For the records below, tally the lines that contain "outputs" and give only that number.

━━━━━━━━━━

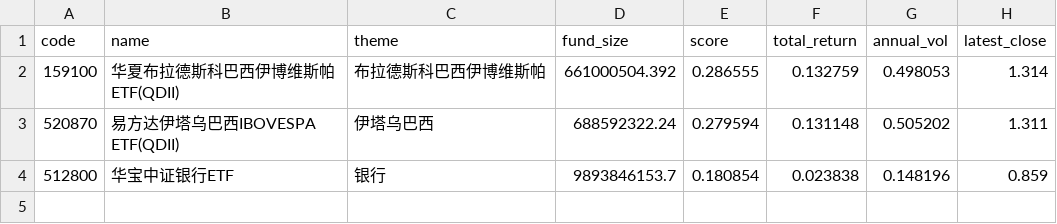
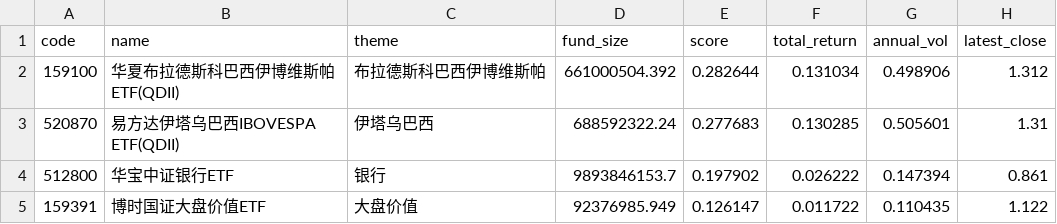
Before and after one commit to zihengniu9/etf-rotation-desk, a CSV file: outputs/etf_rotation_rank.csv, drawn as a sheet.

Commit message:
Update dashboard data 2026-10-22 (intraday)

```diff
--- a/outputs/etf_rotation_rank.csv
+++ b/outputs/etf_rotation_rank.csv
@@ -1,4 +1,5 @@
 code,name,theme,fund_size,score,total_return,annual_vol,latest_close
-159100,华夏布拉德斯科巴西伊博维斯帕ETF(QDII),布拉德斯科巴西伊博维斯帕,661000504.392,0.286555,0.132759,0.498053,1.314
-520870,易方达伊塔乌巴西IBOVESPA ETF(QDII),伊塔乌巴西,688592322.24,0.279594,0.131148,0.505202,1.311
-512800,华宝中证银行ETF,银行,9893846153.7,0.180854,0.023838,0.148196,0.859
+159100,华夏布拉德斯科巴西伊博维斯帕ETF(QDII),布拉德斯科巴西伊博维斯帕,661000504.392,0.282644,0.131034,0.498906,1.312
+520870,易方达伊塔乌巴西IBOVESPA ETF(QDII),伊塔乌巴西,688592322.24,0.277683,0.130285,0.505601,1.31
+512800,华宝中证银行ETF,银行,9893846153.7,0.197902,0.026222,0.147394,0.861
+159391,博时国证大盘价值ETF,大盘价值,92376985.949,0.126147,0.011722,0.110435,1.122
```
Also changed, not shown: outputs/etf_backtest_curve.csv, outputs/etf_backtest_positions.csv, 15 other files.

━━━━━━━━━━

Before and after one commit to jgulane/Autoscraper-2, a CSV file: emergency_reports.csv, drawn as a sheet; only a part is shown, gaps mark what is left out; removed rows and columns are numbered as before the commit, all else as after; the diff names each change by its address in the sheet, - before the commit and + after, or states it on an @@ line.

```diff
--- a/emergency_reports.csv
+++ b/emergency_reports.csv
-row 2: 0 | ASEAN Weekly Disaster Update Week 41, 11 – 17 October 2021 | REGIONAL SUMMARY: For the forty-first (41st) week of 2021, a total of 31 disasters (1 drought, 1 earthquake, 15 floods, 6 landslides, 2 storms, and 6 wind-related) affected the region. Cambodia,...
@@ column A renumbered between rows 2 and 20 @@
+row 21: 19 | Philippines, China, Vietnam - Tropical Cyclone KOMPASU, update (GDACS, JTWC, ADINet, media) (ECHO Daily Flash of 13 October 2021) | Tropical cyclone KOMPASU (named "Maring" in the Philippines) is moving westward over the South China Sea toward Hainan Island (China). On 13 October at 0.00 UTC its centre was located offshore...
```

━━━━━━━━━━

## Written answer:
4